About this exercise:
Copy every line of the data that includes the string "README".

##### Supplied records #####

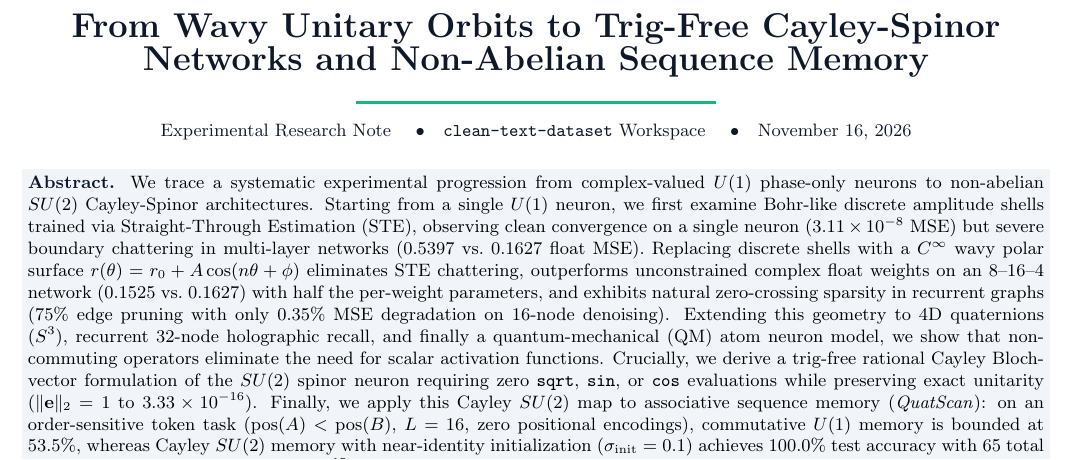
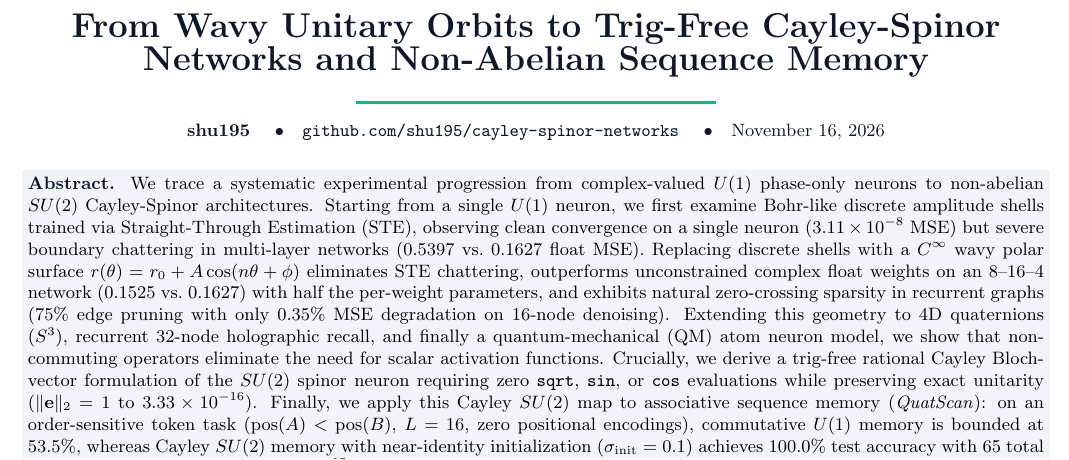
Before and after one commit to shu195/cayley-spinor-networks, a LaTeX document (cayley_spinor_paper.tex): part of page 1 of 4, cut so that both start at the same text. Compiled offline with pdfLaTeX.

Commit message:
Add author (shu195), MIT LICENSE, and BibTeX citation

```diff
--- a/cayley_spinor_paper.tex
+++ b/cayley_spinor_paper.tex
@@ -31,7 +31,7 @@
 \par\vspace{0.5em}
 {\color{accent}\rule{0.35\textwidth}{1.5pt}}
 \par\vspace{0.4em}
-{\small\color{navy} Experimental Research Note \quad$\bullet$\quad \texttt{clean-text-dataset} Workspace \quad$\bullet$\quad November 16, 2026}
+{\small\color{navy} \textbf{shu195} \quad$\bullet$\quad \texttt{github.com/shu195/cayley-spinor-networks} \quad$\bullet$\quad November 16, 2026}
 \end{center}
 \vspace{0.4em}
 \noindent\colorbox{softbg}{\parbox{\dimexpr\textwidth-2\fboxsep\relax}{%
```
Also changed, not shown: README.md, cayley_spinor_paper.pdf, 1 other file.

#####
##### Supplied records #####

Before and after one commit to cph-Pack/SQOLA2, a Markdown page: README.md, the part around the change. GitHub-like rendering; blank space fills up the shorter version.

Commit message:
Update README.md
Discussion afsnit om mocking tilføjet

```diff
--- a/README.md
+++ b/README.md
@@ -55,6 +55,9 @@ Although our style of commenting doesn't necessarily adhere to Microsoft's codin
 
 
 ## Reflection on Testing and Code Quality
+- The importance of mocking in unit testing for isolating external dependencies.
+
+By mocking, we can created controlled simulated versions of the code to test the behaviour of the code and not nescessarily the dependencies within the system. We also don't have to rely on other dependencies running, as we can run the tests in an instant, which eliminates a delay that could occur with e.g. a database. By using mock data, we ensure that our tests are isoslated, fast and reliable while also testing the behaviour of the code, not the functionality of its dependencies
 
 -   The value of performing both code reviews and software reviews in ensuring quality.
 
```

#####

Answer area:
Also changed, not shown: README.md, cayley_spinor_paper.pdf, 1 other file.
Before and after one commit to cph-Pack/SQOLA2, a Markdown page: README.md, the part around the change. GitHub-like rendering; blank space fills up the shorter version.
Update README.md
--- a/README.md
+++ b/README.md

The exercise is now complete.